[Difference listings]
※ ※ ※
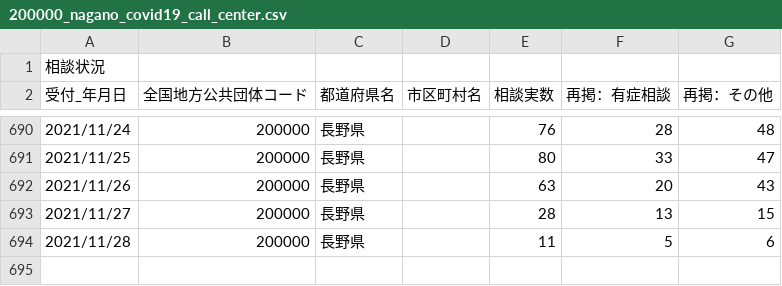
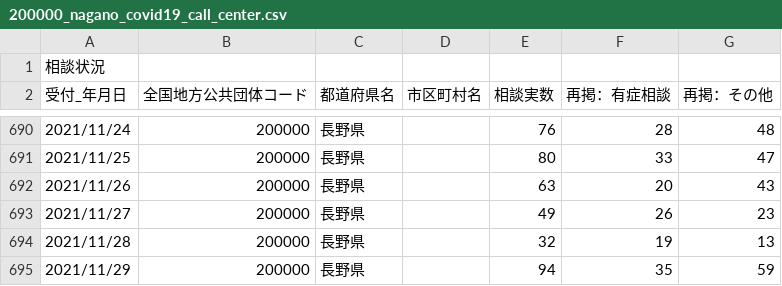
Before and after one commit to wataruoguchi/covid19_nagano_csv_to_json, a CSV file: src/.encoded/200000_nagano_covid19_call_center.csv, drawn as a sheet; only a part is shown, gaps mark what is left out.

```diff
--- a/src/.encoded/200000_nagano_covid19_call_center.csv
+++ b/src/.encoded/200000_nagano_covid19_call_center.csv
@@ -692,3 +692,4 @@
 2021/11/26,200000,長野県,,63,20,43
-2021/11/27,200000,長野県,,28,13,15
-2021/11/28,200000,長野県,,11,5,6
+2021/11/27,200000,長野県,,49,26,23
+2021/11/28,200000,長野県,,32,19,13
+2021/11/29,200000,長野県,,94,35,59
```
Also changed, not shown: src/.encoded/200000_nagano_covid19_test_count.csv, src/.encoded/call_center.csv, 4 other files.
※ ※ ※
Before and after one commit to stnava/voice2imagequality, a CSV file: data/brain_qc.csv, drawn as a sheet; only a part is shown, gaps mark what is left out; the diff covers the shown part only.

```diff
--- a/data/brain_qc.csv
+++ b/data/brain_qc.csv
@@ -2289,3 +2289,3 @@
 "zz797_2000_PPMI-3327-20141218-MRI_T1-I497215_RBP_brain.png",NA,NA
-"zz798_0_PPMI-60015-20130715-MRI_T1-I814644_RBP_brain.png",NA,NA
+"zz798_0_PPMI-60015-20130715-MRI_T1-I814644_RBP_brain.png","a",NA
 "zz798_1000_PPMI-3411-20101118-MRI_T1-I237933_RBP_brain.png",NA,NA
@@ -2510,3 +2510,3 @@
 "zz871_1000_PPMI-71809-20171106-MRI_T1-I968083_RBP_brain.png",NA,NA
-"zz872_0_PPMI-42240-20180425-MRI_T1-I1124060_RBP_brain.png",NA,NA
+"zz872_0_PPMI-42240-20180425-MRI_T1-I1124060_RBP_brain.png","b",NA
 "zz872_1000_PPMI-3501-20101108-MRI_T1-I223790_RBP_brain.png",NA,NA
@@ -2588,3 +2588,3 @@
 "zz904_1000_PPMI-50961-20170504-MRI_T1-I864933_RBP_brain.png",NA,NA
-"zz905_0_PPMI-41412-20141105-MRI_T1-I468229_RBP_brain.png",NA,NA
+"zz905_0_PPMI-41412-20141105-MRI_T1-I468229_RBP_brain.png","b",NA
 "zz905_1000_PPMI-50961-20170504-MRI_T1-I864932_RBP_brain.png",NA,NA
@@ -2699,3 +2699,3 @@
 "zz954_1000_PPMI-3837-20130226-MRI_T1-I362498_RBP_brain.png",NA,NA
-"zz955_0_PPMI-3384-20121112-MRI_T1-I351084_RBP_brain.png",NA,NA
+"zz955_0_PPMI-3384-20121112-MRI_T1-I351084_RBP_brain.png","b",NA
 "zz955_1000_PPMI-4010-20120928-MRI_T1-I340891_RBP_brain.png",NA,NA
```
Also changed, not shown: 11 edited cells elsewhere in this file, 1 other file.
※ ※ ※
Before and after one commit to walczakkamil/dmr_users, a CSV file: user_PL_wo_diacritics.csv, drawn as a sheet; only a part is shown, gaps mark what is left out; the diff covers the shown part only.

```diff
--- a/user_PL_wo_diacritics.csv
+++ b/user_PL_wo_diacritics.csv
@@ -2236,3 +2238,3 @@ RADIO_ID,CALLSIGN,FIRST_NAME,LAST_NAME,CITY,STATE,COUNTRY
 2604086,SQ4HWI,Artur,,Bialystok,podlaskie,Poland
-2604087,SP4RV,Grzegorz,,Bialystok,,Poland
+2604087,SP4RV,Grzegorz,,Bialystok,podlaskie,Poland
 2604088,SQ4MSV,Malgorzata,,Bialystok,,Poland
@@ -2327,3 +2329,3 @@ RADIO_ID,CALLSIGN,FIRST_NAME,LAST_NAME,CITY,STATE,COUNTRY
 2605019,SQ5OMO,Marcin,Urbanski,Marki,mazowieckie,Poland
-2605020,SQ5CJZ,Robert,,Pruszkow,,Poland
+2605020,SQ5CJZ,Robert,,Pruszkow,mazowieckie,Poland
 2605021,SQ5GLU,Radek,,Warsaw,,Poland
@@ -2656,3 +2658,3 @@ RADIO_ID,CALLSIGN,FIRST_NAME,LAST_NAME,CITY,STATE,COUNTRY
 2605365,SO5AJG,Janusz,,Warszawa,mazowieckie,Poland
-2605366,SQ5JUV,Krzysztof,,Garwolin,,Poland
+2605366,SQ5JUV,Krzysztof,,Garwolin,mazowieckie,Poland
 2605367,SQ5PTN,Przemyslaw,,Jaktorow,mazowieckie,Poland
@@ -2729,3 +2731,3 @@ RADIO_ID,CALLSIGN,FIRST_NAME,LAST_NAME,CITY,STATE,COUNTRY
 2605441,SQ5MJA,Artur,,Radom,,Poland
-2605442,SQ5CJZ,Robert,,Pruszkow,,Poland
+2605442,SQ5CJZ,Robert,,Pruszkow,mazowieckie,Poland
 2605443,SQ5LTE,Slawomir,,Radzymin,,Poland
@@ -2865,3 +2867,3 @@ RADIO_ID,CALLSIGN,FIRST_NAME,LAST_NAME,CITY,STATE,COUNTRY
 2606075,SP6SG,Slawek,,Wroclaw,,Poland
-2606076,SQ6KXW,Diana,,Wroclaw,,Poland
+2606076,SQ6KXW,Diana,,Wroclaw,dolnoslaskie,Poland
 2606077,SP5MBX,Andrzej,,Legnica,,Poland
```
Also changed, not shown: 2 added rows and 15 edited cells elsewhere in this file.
※ ※ ※
**Task to complete**
Look above for the line holding "is left out.". Print it and every line after it, exactly, through the line holding "4 other files.".

**Result for this exercise**
Before and after one commit to wataruoguchi/covid19_nagano_csv_to_json, a CSV file: src/.encoded/200000_nagano_covid19_call_center.csv, drawn as a sheet; only a part is shown, gaps mark what is left out.

```diff
--- a/src/.encoded/200000_nagano_covid19_call_center.csv
+++ b/src/.encoded/200000_nagano_covid19_call_center.csv
@@ -692,3 +692,4 @@
 2021/11/26,200000,長野県,,63,20,43
-2021/11/27,200000,長野県,,28,13,15
-2021/11/28,200000,長野県,,11,5,6
+2021/11/27,200000,長野県,,49,26,23
+2021/11/28,200000,長野県,,32,19,13
+2021/11/29,200000,長野県,,94,35,59
```
Also changed, not shown: src/.encoded/200000_nagano_covid19_test_count.csv, src/.encoded/call_center.csv, 4 other files.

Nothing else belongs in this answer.